Task instructions: Set down all of the entries word for word, omitting the images they contain.

[Dataset entries]
------------------------------------------------

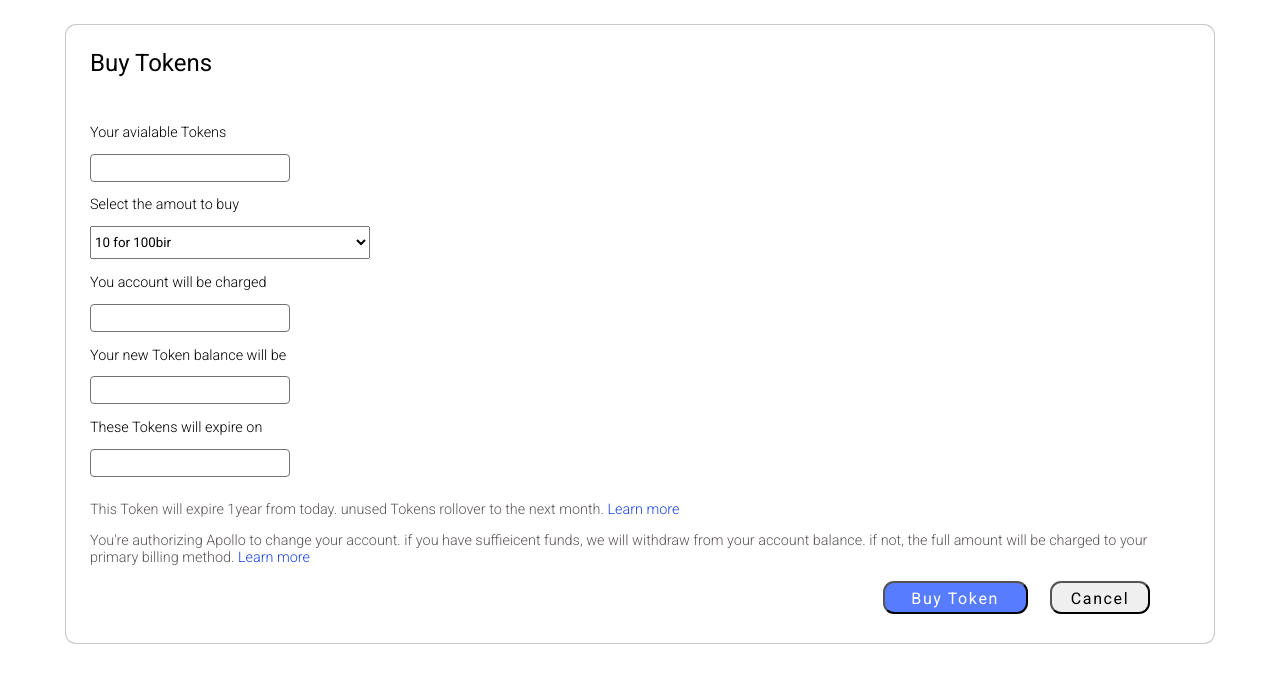
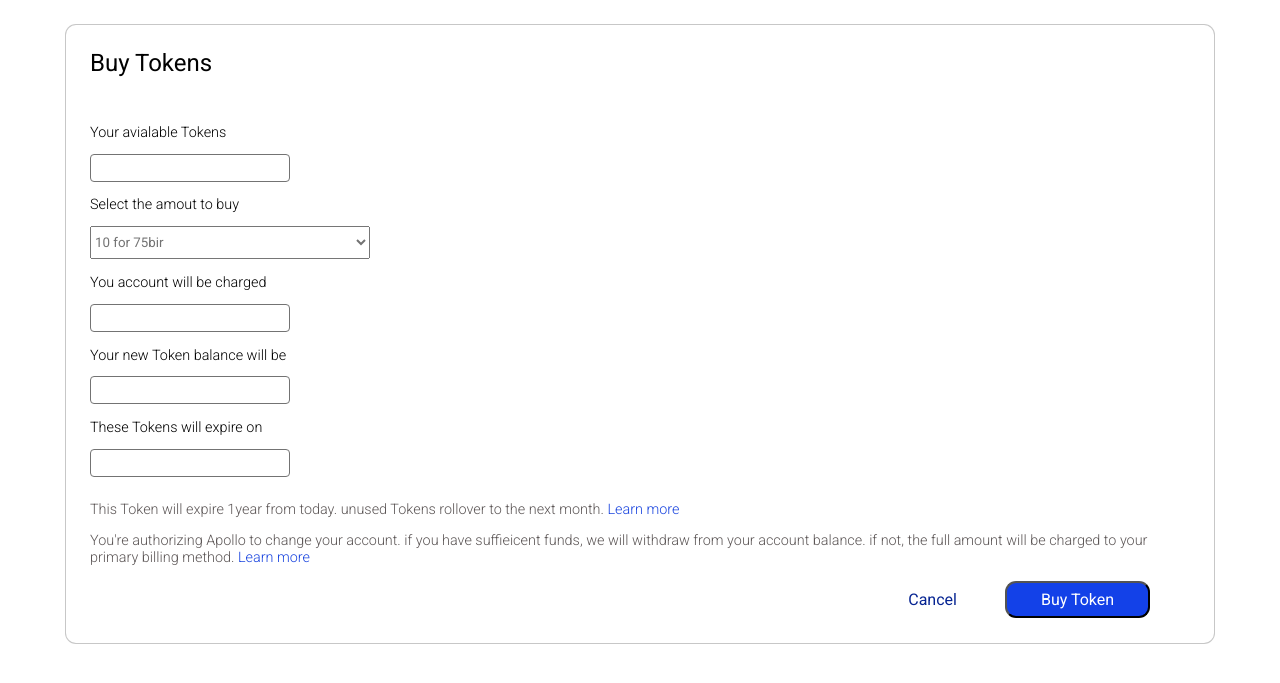
Before and after one commit to Hawa701/Apollo, a PHP site: the page made by App/Add Tokens.html in a window 1280 px wide. Shown: the part 78-761 px from the top of the page. Run offline with PHP 8.4, Linux system fonts and the light colour scheme.

Commit message:
updated the Add token page

```diff
--- a/App/Add Tokens.html
+++ b/App/Add Tokens.html
@@ -78,7 +78,7 @@
           <label for="amount-to-buy">Select the amout to buy</label>
           <br>
           <select name="" id="amount-to-buy">
-            <option value="10">10 for 100bir</option>
+            <option value="10">10 for 75bir</option>
             <option value="20">20 for 150bir</option>
             <option value="40">40 for 300bir</option>
             <option value="60">60 for 450bir</option>
@@ -88,9 +88,16 @@
             <option value="200">200 for 1,500bir</option>
             <option value="250">250 for 1,850bir</option>
             <option value="300">300 for 2,250bir</option>
-            <option value="custome">Custome amout</option>
+            <option value="custome" id="custom-amount">Custom amout</option>
           </select>
           <br>
+
+          <div class="input">
+            <label for="input-custom-amount">Custom amount</label>
+          <br>
+            <input type="number" name="input" id="input-custom-amount" min="1" max="75000" step="1" maxlength="5">
+          <br>
+          </div>
 
           <label for="amount-tobe-charged">You account will be charged</label>
           <div class="account-charge display"></div>
@@ -107,8 +114,8 @@
           </div>
 
           <div class="buttons">
+            <button type="cancel" class="cancel-btn btn">Cancel</button>
             <button type="byt" class="buy-btn btn">Buy Token</button>
-            <button type="cancel" class="cancel-btn btn">Cancel</button>
           </div>
 
         </form> <!-- form end -->
--- /dev/null
+++ b/App/Script/add_tokens.js
@@ -0,0 +1,30 @@
+let customOption = document.querySelector('#custom-amount');
+let selectElement = document.querySelector('#amount-to-buy');
+let inputAmount = document.querySelector('#input-custom-amount');
+let tokenWrap = document.querySelector('.token-wrap');
+let myInput = document.querySelector('.input');
+let accountCharge = document.querySelector('.account-charge display');
+var selectedValue;
+
+function showCustom(){
+  selectedValue = selectElement.value;
+
+  if(selectedValue === 'custome') {
+          myInput.style.display = 'block';
+          tokenWrap.style.height = '700px';
+        }
+        else {
+          myInput.style.display = 'none';
+          tokenWrap.style.height = '620px';
+        }
+}
+
+
+window.onload =  function() {
+
+  selectElement.addEventListener('change', function() {
+    showCustom();
+});
+
+  showCustom();
+}
--- a/App/Style/add_tokens.css
+++ b/App/Style/add_tokens.css
@@ -68,9 +68,11 @@ label, p {
     margin: 0.8rem 0px;
 }
 
-select {
+select,input {
     width: 280px;
     height: 33px;
+
+    color: var(--third-text-color);
 }
 
 .statements {
@@ -98,30 +100,60 @@ select {
 .buttons {
     display: flex;
     justify-content: flex-end;
-    height: 33px;
 }
 
 .btn {
-    padding: 0.4rem 1rem;
+    padding: 0.45rem 1rem;
     font-size: 1rem;
     font-weight: 400;
     border-radius: 11px;
-    letter-spacing: .1rem;
 }
 
 .buy-btn {
-    margin: 0px 1.4rem;
-    background-color: var(--main-color);
+    margin-right: 2.5rem;
+    background-color: #1341e8;
     color: var(--second-text-color);
 
     width: 145px;
 }
 
 .buy-btn:hover {
-    background-color: #1a45df;
+    background-color: #062492;
 }
 
 .cancel-btn {
-    margin-right: 2.5rem;
+    margin: 0px 1.4rem;
     width: 100px;
+    background-color: transparent;
+    color: #062492;
+    border: none;
 }
+
+.cancel-btn:hover {
+    background-color: var(--third-bg-color);
+    border: 1px solid var(--third-bg-color);
+    color: var(--main-text-color);
+}
+
+.input {
+    border: red 1px solid;
+    display: none;
+}
+
+#input-custom-amount {
+    width: 280px;
+    height: 33px;
+
+    color: var(--third-text-color);
+
+    border-radius: 4px;
+    border: rgba(213, 15, 15, 0.693) 1px solid;
+
+    margin: 0.8rem 0px;
+}
+
+input[type=number]::-webkit-inner-spin-button,
+input[type=number]::-webkit-outer-spin-button {
+  -webkit-appearance: none;
+  margin: 0;
+}
```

------------------------------------------------

Reply to the exercise:
Before and after one commit to Hawa701/Apollo, a PHP site: the page made by App/Add Tokens.html in a window 1280 px wide. Shown: the part 78-761 px from the top of the page. Run offline with PHP 8.4, Linux system fonts and the light colour scheme.

Commit message:
updated the Add token page

```diff
--- a/App/Add Tokens.html
+++ b/App/Add Tokens.html
@@ -78,7 +78,7 @@
           <label for="amount-to-buy">Select the amout to buy</label>
           <br>
           <select name="" id="amount-to-buy">
-            <option value="10">10 for 100bir</option>
+            <option value="10">10 for 75bir</option>
             <option value="20">20 for 150bir</option>
             <option value="40">40 for 300bir</option>
             <option value="60">60 for 450bir</option>
@@ -88,9 +88,16 @@
             <option value="200">200 for 1,500bir</option>
             <option value="250">250 for 1,850bir</option>
             <option value="300">300 for 2,250bir</option>
-            <option value="custome">Custome amout</option>
+            <option value="custome" id="custom-amount">Custom amout</option>
           </select>
           <br>
+
+          <div class="input">
+            <label for="input-custom-amount">Custom amount</label>
+          <br>
+            <input type="number" name="input" id="input-custom-amount" min="1" max="75000" step="1" maxlength="5">
+          <br>
+          </div>
 
           <label for="amount-tobe-charged">You account will be charged</label>
           <div class="account-charge display"></div>
@@ -107,8 +114,8 @@
           </div>
 
           <div class="buttons">
+            <button type="cancel" class="cancel-btn btn">Cancel</button>
             <button type="byt" class="buy-btn btn">Buy Token</button>
-            <button type="cancel" class="cancel-btn btn">Cancel</button>
           </div>
 
         </form> <!-- form end -->
--- /dev/null
+++ b/App/Script/add_tokens.js
@@ -0,0 +1,30 @@
+let customOption = document.querySelector('#custom-amount');
+let selectElement = document.querySelector('#amount-to-buy');
+let inputAmount = document.querySelector('#input-custom-amount');
+let tokenWrap = document.querySelector('.token-wrap');
+let myInput = document.querySelector('.input');
+let accountCharge = document.querySelector('.account-charge display');
+var selectedValue;
+
+function showCustom(){
+  selectedValue = selectElement.value;
+
+  if(selectedValue === 'custome') {
+          myInput.style.display = 'block';
+          tokenWrap.style.height = '700px';
+        }
+        else {
+          myInput.style.display = 'none';
+          tokenWrap.style.height = '620px';
+        }
+}
+
+
+window.onload =  function() {
+
+  selectElement.addEventListener('change', function() {
+    showCustom();
+});
+
+  showCustom();
+}
--- a/App/Style/add_tokens.css
+++ b/App/Style/add_tokens.css
@@ -68,9 +68,11 @@ label, p {
     margin: 0.8rem 0px;
 }
 
-select {
+select,input {
     width: 280px;
     height: 33px;
+
+    color: var(--third-text-color);
 }
 
 .statements {
@@ -98,30 +100,60 @@ select {
 .buttons {
     display: flex;
     justify-content: flex-end;
-    height: 33px;
 }
 
 .btn {
-    padding: 0.4rem 1rem;
+    padding: 0.45rem 1rem;
     font-size: 1rem;
     font-weight: 400;
     border-radius: 11px;
-    letter-spacing: .1rem;
 }
 
 .buy-btn {
-    margin: 0px 1.4rem;
-    background-color: var(--main-color);
+    margin-right: 2.5rem;
+    background-color: #1341e8;
     color: var(--second-text-color);
 
     width: 145px;
 }
 
 .buy-btn:hover {
-    background-color: #1a45df;
+    background-color: #062492;
 }
 
 .cancel-btn {
-    margin-right: 2.5rem;
+    margin: 0px 1.4rem;
     width: 100px;
+    background-color: transparent;
+    color: #062492;
+    border: none;
 }
+
+.cancel-btn:hover {
+    background-color: var(--third-bg-color);
+    border: 1px solid var(--third-bg-color);
+    color: var(--main-text-color);
+}
+
+.input {
+    border: red 1px solid;
+    display: none;
+}
+
+#input-custom-amount {
+    width: 280px;
+    height: 33px;
+
+    color: var(--third-text-color);
+
+    border-radius: 4px;
+    border: rgba(213, 15, 15, 0.693) 1px solid;
+
+    margin: 0.8rem 0px;
+}
+
+input[type=number]::-webkit-inner-spin-button,
+input[type=number]::-webkit-outer-spin-button {
+  -webkit-appearance: none;
+  margin: 0;
+}
```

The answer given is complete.